**Activity**
Although the entries contain pictures, only their words should be duplicated exactly.
-------------------------
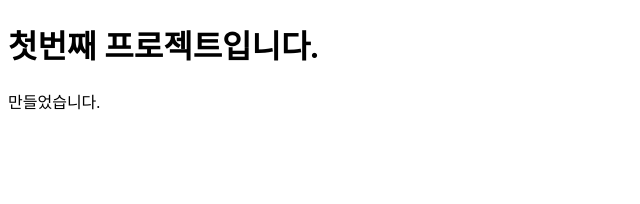
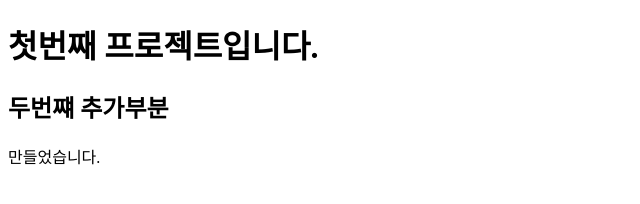
Before and after one commit to way0101/f-project, a plain HTML site: page index.html in a window 1280 px wide. Shown: the whole page, without its empty margins (0-640 px from the left). Drawn offline with Linux system fonts and the light colour scheme.

Commit message:
second commit

```diff
--- a/index.html
+++ b/index.html
@@ -9,6 +9,7 @@
 </head>
 <body>
     <h1>첫번째 프로젝트입니다.</h1>
+    <h2>두번쨰 추가부분</h2>
     <p>만들었습니다.</p>
 
 </body>
```
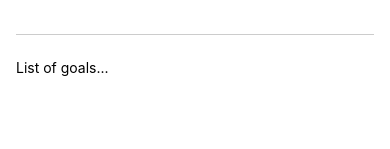
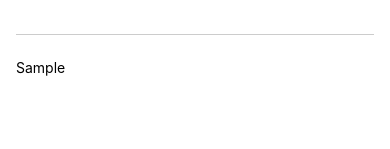
Before and after one commit to ernestoguevara92/ReactNativeCourse, a React Native app: screen / in a window 390 px wide. Both pictures are taken after typing "Sample" into the empty fields and a click on the button "ADD GOAL". Shown: the part 134-283 px from the top of the page. Built offline with nearby package versions, Linux system fonts and the light colour scheme.

Commit message:
rendering input goal

```diff
--- a/App.js
+++ b/App.js
@@ -3,13 +3,17 @@
 
 export default function App() {
   const [enteredGoal, setEnteredGoal] = useState('');
+  const [courseGoals, setCourseGoals] = useState([]);
 
   function goalInputHandler(enteredText) {
     setEnteredGoal(enteredText);
   }
 
   function addGoalHandler() {
-    console.log(enteredGoal);
+    setCourseGoals(currentGoals => [
+      ...currentGoals,
+      enteredGoal
+    ]);
   }
 
   return (
@@ -26,7 +30,7 @@
       />
      </View>
      <View style={styles.goalsContainer}>
-      <Text>List of goals...</Text>
+      {courseGoals.map((goal) => <Text key={goal}>{goal}</Text>)}
      </View>
     </View>
   );
```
-------------------------
**Task response**
Before and after one commit to way0101/f-project, a plain HTML site: page index.html in a window 1280 px wide. Shown: the whole page, without its empty margins (0-640 px from the left). Drawn offline with Linux system fonts and the light colour scheme.

Commit message:
second commit

```diff
--- a/index.html
+++ b/index.html
@@ -9,6 +9,7 @@
 </head>
 <body>
     <h1>첫번째 프로젝트입니다.</h1>
+    <h2>두번쨰 추가부분</h2>
     <p>만들었습니다.</p>
 
 </body>
```
Before and after one commit to ernestoguevara92/ReactNativeCourse, a React Native app: screen / in a window 390 px wide. Both pictures are taken after typing "Sample" into the empty fields and a click on the button "ADD GOAL". Shown: the part 134-283 px from the top of the page. Built offline with nearby package versions, Linux system fonts and the light colour scheme.

Commit message:
rendering input goal

```diff
--- a/App.js
+++ b/App.js
@@ -3,13 +3,17 @@
 
 export default function App() {
   const [enteredGoal, setEnteredGoal] = useState('');
+  const [courseGoals, setCourseGoals] = useState([]);
 
   function goalInputHandler(enteredText) {
     setEnteredGoal(enteredText);
   }
 
   function addGoalHandler() {
-    console.log(enteredGoal);
+    setCourseGoals(currentGoals => [
+      ...currentGoals,
+      enteredGoal
+    ]);
   }
 
   return (
@@ -26,7 +30,7 @@
       />
      </View>
      <View style={styles.goalsContainer}>
-      <Text>List of goals...</Text>
+      {courseGoals.map((goal) => <Text key={goal}>{goal}</Text>)}
      </View>
     </View>
   );
```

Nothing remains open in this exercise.